How our harbour city is being redefined
The City of Sydney has long been viewed as a place where people work, first and foremost. The Central Business District has been just that - the chief place where the city conducts its business. But with covid turning the world on its head, the workplace is fast becoming decentralized, with so many opting to work from home, at least for part of the week. So where does this leave our CBD in terms of its purpose? The answer is, somewhere better, more exciting and far more livable. Sydney is fast transforming into a mecca for recreation, leaving its tired work suit far behind.
With international tourism on hold, Sydneysiders themselves are coming in increasing numbers to meet up, have fun, celebrate and rediscover their harbour city. Not only is there a vibrant luxury shopping, café, restaurant, bar and club scene, but many of Sydney’s most cultural icons are located within easy walking distance of each other.
The attractions of the City of Sydney are as many and varied as there are days in a year, so you will never be short of ideas to stimulate, educate, socialize, shop and dine. As we emerge from the radical changes brought about by the pandemic, we are all looking forward to getting out more, and with things certainly opening up, nowhere is this more evident than in the CBD. Sydney City’s cultural institutions - its iconic Opera House, Museum of Contemporary Art, Art Gallery of NSW, Sydney Lyric, Capitol, State, Metro and Roslyn Packer Theatres, Australian Museum and so many more - are opening their doors with great optimism towards a post-covid and lock-down law reality.
This shift of focus is creating exciting new infrastructure, with the state government announcing $20million in additional funds for the $200million CBD Revitalisation Strategy. With the decentralization of traffic that has resulted from rerouting around and below the Sydney CBD, congestion is fast becoming a thing of the past. There are plans to redesign Circular Quay by removing the Cahill Expressway and relocating the rail line, thereby reconnecting our harbour city to its harbour. There are also plans to create a Town Hall Square, a, east-west pedestrian boulevard that would reunite Hyde Park with the heart of the city.

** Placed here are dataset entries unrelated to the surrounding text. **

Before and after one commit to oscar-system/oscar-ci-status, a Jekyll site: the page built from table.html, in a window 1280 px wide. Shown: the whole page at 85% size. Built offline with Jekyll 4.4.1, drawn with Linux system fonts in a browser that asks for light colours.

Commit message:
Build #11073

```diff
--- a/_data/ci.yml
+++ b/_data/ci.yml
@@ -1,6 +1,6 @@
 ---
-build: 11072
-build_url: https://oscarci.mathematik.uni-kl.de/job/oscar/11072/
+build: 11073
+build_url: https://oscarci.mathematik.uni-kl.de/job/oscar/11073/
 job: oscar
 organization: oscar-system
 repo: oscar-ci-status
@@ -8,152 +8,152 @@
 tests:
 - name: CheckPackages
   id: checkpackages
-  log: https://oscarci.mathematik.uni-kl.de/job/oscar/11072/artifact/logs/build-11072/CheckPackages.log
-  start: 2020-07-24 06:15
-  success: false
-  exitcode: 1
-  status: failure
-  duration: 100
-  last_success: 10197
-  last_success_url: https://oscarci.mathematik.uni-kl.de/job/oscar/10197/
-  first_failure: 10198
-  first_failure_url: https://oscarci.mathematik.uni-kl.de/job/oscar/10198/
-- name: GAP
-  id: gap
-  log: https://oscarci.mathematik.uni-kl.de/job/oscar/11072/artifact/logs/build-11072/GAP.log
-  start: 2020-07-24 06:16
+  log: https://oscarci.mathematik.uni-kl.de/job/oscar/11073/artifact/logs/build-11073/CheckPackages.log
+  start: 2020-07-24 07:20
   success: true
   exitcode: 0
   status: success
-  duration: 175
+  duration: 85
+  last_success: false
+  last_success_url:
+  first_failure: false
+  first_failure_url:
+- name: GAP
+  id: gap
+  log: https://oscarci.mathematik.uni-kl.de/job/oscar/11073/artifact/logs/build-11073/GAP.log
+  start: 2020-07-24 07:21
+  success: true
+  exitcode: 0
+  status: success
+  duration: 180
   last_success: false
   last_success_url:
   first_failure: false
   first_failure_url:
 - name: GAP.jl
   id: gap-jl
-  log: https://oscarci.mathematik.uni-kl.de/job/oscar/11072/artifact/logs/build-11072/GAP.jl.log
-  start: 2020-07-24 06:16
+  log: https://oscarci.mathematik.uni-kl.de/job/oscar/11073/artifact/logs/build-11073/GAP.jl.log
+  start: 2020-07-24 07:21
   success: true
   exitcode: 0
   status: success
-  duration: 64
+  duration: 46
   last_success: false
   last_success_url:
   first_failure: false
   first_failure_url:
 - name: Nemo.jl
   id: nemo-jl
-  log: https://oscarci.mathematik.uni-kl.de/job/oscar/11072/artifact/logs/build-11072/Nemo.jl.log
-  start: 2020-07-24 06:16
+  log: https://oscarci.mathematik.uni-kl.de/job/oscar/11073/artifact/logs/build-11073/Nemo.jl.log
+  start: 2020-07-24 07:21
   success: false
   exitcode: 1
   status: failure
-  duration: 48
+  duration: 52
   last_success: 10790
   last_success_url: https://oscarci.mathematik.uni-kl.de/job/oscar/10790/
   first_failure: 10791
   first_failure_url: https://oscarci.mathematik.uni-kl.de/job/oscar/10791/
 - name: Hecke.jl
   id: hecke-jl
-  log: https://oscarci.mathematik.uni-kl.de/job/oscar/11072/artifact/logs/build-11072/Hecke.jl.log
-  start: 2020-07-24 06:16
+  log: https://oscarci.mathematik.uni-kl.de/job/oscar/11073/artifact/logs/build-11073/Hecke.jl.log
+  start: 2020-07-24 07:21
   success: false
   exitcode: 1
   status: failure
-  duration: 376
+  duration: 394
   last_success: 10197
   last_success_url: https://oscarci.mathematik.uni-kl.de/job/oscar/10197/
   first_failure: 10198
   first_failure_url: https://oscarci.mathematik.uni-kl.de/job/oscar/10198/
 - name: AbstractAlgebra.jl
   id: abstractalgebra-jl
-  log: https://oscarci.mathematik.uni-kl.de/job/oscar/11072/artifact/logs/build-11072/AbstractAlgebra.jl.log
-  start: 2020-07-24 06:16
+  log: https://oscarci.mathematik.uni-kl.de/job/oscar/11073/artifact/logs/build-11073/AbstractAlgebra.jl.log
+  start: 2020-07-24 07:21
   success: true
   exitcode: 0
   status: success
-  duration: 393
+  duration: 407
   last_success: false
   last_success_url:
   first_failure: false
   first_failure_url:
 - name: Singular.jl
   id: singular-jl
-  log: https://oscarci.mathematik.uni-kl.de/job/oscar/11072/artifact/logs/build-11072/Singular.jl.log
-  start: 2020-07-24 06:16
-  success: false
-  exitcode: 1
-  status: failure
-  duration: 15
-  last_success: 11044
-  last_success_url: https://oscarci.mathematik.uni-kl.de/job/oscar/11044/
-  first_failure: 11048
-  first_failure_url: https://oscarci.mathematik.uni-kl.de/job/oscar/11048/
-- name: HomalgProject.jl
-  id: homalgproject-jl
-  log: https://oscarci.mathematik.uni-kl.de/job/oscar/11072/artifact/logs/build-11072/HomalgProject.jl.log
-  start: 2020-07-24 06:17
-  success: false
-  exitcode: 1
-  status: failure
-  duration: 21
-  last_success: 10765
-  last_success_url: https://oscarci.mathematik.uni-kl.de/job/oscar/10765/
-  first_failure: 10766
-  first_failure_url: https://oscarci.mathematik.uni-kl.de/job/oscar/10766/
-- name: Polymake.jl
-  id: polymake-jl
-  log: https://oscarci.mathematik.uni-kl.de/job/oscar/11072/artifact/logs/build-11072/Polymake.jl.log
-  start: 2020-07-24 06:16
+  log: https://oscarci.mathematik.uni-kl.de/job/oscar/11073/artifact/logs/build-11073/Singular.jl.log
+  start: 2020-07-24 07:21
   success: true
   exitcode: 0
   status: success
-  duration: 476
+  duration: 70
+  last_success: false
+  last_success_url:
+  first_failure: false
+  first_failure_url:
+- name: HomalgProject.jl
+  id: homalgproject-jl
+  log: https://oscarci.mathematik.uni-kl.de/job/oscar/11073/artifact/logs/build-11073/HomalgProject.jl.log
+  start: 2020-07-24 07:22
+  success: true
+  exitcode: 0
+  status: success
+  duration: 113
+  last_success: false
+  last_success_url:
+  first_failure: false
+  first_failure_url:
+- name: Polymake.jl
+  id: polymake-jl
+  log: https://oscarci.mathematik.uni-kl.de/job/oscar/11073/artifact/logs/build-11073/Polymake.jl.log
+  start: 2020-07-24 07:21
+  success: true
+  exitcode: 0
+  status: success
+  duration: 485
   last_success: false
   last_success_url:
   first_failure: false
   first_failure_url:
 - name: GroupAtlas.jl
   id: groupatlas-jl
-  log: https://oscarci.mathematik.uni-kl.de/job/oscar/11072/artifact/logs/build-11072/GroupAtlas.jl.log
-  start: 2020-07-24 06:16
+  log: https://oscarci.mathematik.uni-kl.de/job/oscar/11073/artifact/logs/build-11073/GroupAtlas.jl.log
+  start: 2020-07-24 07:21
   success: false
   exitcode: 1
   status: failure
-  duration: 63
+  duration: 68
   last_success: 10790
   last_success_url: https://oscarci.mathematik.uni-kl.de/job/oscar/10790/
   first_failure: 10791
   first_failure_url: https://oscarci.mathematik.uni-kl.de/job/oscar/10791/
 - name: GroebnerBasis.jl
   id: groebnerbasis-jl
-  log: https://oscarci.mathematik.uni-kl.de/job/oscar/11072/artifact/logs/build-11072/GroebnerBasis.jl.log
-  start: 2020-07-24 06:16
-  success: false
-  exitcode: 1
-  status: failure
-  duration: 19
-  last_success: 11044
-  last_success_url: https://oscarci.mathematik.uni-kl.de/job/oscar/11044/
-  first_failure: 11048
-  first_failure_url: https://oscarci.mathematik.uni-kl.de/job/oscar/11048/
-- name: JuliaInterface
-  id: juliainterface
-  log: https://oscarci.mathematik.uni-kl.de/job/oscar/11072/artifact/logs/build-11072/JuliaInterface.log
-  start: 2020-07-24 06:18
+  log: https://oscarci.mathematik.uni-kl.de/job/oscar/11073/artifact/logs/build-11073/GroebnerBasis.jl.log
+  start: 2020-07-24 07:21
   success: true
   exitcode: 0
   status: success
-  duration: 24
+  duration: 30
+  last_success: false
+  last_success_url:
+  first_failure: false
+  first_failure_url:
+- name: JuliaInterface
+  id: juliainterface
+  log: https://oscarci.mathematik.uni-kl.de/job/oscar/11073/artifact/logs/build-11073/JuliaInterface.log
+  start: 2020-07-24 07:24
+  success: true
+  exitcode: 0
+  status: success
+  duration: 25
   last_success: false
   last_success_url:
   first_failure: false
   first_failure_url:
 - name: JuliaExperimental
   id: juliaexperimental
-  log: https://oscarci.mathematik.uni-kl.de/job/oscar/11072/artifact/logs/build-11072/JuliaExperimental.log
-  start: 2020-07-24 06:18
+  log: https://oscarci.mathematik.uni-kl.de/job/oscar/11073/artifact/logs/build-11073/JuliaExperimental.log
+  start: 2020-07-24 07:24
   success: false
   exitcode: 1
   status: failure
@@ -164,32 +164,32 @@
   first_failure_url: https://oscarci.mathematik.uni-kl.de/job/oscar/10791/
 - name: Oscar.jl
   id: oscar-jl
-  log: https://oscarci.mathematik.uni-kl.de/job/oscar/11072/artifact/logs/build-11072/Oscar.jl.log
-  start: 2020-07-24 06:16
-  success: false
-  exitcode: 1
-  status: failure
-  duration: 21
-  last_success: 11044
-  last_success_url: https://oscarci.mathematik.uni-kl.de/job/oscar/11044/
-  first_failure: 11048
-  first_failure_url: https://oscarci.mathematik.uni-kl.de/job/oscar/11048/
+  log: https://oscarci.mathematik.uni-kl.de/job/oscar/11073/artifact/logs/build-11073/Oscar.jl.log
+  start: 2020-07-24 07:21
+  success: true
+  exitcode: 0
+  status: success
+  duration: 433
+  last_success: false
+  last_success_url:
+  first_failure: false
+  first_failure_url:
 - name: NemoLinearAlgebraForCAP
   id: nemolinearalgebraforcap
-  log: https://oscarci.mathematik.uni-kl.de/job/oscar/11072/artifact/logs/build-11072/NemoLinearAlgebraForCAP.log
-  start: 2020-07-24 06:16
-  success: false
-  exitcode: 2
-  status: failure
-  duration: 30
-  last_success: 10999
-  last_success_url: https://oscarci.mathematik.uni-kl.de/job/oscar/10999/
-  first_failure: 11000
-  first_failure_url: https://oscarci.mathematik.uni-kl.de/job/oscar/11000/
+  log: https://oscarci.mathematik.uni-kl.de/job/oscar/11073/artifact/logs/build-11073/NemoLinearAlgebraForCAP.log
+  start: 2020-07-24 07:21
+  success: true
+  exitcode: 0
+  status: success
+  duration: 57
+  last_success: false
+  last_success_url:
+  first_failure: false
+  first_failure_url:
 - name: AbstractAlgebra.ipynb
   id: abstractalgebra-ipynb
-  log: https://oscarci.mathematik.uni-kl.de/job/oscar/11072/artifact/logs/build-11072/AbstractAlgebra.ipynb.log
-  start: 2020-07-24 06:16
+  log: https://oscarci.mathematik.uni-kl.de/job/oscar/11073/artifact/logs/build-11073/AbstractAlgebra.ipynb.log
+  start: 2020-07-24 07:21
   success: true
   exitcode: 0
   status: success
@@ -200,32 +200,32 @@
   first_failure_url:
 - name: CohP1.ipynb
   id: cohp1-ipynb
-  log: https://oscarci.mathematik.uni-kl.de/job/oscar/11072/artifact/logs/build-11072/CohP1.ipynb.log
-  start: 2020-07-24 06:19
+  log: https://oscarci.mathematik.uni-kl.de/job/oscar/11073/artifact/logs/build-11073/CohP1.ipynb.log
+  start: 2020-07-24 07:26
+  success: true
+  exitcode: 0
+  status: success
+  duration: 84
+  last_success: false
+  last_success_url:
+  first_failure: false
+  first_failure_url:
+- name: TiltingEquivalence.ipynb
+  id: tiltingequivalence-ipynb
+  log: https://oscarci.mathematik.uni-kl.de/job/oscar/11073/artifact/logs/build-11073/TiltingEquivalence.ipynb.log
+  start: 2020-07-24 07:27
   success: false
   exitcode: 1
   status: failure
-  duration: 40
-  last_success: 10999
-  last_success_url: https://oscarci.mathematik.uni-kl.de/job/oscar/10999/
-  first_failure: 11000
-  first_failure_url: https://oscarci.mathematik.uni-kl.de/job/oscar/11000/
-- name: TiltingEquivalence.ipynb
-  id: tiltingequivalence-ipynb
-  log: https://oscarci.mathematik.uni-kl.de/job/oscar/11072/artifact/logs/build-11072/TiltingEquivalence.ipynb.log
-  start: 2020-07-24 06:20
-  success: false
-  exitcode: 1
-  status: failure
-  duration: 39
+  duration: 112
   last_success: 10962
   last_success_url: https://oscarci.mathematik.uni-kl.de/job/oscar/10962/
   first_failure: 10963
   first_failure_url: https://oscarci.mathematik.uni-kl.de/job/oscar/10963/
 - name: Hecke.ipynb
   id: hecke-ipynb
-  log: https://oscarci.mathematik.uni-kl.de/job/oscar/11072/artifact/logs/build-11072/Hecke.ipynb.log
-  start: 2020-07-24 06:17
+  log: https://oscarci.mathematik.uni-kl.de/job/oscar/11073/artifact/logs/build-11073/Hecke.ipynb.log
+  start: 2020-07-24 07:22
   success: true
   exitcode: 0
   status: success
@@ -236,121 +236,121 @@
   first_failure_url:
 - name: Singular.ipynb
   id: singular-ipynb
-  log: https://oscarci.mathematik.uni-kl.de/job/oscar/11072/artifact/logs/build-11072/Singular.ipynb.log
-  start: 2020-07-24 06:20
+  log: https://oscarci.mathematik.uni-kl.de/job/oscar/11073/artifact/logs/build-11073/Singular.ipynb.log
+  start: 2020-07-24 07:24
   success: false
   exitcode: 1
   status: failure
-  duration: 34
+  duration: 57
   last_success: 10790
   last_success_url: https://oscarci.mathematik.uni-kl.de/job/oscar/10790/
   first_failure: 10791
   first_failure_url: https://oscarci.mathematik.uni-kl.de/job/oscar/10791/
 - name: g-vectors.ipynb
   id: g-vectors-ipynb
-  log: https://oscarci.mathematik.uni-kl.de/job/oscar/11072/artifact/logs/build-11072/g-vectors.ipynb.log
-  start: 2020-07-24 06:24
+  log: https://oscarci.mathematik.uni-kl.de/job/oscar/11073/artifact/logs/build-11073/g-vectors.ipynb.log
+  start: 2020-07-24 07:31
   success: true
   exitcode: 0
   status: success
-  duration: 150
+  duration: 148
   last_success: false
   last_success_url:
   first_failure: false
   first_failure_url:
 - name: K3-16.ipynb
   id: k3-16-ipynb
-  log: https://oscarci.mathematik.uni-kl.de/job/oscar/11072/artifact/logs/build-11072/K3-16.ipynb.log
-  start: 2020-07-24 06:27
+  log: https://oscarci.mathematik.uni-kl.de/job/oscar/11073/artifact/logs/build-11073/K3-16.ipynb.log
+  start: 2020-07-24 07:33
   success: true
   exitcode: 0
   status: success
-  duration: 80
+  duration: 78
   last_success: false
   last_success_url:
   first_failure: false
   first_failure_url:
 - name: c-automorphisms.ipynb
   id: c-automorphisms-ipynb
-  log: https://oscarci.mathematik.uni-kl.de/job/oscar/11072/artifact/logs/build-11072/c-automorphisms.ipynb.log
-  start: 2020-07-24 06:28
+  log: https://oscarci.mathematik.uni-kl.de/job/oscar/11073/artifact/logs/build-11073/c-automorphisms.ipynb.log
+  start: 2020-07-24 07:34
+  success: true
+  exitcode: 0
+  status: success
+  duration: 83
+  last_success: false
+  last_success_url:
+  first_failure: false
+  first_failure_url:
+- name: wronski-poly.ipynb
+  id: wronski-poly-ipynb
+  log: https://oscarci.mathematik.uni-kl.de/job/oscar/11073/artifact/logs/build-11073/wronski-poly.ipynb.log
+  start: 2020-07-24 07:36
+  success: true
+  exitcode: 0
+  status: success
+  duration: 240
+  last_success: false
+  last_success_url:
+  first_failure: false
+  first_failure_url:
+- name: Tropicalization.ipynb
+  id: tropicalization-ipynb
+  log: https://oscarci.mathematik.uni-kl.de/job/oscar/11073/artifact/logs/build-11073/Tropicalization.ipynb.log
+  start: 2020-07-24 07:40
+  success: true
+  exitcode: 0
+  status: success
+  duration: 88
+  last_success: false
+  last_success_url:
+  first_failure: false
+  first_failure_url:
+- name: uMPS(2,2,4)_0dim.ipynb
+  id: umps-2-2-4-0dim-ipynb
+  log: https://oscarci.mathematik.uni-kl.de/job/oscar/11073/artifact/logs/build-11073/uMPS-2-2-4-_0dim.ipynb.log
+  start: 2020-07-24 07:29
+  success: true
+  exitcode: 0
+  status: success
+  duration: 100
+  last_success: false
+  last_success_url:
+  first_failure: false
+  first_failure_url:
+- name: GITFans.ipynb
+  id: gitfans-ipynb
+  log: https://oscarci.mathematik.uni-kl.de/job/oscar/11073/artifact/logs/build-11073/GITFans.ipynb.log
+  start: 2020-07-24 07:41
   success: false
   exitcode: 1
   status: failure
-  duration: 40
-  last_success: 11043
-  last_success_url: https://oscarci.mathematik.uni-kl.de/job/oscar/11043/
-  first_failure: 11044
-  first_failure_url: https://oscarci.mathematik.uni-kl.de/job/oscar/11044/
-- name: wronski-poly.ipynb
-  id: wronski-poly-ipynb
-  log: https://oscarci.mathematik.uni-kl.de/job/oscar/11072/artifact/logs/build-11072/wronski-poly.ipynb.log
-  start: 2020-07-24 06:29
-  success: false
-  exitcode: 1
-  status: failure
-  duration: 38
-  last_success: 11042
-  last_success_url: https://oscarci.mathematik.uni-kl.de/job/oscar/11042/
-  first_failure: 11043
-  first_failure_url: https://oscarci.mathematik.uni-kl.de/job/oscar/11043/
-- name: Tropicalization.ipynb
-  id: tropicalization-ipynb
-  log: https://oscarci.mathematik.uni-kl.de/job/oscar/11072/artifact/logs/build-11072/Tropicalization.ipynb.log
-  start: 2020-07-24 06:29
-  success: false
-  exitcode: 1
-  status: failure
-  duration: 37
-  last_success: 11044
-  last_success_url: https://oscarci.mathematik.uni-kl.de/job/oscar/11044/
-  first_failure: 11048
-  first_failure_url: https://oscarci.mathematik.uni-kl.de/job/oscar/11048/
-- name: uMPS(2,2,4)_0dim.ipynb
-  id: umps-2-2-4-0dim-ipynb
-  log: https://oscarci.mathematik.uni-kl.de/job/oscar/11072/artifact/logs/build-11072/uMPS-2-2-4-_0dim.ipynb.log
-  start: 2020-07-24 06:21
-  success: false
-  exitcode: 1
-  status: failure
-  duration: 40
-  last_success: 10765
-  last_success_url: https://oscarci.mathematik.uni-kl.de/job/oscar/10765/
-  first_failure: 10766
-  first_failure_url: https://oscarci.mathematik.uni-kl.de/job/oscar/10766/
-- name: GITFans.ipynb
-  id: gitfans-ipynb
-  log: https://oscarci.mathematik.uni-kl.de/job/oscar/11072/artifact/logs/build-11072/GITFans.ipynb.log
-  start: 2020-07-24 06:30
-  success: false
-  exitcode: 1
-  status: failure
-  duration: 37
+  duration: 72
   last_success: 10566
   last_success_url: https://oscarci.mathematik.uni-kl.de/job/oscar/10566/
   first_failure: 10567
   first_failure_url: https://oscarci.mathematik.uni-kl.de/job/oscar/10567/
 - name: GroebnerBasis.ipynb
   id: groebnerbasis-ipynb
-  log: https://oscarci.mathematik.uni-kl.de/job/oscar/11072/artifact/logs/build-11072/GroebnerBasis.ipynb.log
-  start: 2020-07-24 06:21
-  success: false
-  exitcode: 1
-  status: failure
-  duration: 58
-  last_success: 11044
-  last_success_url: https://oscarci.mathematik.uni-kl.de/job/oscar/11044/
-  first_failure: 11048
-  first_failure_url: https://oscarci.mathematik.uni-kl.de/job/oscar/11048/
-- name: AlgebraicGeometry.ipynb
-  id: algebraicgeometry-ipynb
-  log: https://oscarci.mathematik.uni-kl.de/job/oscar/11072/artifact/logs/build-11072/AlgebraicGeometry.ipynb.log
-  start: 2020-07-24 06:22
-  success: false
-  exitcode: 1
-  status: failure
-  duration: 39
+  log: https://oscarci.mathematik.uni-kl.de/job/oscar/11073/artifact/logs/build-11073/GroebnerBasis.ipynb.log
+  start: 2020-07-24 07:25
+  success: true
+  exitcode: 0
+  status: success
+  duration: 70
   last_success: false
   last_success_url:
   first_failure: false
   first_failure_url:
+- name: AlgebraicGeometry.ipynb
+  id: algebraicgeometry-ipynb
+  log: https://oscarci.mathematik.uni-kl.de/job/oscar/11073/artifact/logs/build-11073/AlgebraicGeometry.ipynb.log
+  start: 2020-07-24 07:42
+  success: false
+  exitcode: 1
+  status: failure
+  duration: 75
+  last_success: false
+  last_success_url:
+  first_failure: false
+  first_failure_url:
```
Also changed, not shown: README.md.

And Sydneysiders are not just coming to have fun, increasing numbers of us are choosing to live here. As is the case of many of the world’s greatest cities, the focus of our city center is shifting towards a more recreational and cultural direction, making it a highly attractive option for those seeking to live a more cosmopolitan, cultured life. And with some of the country’s most luxurious and desirable apartments located here, the pull of our harbour city is attracting new residents in rapidly increasing numbers.
Visit the Cramer website to see all of our current luxury CBD properties.